Search the entries below for "navbar", and copy each line where it appears.

[The data]
BEGIN

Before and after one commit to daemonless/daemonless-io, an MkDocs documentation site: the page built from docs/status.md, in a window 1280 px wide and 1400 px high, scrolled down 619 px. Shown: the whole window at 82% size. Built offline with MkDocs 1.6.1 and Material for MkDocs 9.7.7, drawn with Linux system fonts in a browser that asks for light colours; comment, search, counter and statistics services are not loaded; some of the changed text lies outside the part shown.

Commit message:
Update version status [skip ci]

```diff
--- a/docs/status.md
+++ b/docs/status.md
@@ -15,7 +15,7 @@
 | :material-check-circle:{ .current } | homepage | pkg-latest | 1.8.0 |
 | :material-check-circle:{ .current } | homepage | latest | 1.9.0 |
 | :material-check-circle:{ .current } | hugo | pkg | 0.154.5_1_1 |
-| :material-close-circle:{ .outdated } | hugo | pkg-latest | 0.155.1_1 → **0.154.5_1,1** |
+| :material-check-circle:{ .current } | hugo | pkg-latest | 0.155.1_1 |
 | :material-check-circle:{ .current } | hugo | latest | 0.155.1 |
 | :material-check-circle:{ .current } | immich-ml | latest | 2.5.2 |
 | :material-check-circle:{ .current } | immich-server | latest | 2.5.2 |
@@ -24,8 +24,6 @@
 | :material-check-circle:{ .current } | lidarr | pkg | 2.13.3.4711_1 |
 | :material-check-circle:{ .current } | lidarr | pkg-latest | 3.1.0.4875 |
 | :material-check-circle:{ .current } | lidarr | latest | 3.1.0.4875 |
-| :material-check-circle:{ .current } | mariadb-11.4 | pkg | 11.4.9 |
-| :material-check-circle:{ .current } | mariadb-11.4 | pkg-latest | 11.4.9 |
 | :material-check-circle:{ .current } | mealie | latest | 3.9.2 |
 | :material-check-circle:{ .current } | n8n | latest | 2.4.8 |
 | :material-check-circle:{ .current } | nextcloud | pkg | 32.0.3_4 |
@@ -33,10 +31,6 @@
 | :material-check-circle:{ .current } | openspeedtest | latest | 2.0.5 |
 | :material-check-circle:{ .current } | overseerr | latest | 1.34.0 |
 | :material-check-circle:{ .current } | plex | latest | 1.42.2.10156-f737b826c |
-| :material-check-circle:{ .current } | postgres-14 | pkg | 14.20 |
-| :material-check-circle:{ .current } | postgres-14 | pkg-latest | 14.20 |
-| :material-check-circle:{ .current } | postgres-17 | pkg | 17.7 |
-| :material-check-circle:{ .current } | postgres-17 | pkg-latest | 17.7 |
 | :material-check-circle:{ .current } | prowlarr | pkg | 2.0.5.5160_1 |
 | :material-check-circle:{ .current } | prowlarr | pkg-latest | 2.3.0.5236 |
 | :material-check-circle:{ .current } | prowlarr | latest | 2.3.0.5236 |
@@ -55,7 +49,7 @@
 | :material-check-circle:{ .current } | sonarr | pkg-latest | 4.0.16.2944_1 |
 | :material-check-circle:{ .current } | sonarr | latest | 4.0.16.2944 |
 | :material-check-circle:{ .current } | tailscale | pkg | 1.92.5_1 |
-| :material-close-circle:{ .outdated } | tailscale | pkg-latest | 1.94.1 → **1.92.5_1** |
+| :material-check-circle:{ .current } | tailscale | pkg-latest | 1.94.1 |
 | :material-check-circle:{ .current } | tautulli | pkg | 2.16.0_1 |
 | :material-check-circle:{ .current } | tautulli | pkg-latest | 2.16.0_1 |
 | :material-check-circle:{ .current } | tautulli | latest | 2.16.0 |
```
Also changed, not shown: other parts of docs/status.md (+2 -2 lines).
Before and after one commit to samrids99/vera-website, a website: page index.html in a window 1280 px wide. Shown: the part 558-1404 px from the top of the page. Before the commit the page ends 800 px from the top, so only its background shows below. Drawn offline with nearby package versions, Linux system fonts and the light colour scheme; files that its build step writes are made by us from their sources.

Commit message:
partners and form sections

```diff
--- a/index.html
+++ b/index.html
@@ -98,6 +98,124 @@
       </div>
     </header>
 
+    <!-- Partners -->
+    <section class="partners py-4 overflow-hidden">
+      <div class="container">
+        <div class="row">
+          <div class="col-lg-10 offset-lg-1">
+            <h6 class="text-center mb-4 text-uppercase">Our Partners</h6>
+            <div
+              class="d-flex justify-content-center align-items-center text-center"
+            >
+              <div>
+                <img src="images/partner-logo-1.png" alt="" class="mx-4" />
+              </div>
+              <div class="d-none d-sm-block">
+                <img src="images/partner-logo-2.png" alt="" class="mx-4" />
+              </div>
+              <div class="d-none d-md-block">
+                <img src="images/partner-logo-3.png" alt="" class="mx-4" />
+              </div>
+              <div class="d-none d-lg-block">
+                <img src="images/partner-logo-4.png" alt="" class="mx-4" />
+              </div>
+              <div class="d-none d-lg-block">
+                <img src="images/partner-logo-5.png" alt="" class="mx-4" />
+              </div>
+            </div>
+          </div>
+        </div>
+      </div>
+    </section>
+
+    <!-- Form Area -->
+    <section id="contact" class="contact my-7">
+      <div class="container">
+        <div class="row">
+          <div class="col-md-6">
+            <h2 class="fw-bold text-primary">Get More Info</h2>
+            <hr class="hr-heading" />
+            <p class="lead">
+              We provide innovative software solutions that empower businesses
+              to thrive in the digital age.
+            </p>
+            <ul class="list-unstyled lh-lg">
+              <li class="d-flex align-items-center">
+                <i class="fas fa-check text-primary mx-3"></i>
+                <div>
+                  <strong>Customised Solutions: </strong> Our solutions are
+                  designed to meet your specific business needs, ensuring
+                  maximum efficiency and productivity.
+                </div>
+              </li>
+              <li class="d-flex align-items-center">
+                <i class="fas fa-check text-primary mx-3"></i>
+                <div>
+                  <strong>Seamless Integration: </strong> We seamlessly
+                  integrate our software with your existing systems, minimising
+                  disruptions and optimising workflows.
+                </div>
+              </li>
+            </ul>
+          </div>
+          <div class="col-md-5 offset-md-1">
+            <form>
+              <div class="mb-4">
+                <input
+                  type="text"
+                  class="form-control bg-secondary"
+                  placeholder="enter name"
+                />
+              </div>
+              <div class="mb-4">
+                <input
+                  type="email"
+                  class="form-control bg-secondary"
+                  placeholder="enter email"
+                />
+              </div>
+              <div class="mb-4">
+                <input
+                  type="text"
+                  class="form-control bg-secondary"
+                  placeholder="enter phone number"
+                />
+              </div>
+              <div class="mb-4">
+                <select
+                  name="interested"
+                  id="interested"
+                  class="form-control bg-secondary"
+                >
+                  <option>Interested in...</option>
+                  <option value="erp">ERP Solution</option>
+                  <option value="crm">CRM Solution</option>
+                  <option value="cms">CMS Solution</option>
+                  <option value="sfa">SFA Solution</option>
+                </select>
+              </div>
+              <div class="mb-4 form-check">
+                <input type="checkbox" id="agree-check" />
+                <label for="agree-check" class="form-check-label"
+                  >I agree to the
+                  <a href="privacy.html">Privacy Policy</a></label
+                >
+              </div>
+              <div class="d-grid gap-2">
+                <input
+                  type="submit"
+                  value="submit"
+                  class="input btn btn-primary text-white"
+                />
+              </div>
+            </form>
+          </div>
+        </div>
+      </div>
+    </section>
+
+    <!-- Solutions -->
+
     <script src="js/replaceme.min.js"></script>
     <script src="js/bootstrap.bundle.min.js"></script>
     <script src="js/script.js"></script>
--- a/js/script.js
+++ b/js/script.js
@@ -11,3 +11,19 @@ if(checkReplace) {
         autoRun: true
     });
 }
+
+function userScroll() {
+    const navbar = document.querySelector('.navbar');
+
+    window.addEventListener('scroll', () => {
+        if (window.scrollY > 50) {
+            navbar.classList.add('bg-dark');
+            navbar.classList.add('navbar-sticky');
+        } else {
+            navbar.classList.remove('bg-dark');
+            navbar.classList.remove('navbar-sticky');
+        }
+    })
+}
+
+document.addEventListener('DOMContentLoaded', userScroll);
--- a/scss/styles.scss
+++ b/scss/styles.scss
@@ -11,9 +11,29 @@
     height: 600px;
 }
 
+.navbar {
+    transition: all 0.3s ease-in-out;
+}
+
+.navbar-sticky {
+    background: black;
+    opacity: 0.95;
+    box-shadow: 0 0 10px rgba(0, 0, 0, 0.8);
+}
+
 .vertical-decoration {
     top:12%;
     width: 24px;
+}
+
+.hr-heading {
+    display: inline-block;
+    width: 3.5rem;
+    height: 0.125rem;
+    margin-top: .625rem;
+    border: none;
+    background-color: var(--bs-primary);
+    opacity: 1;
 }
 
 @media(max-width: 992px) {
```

END

[Result of the task]
+    const navbar = document.querySelector('.navbar');
+            navbar.classList.add('bg-dark');
+            navbar.classList.add('navbar-sticky');
+            navbar.classList.remove('bg-dark');
+            navbar.classList.remove('navbar-sticky');
+.navbar {
+.navbar-sticky {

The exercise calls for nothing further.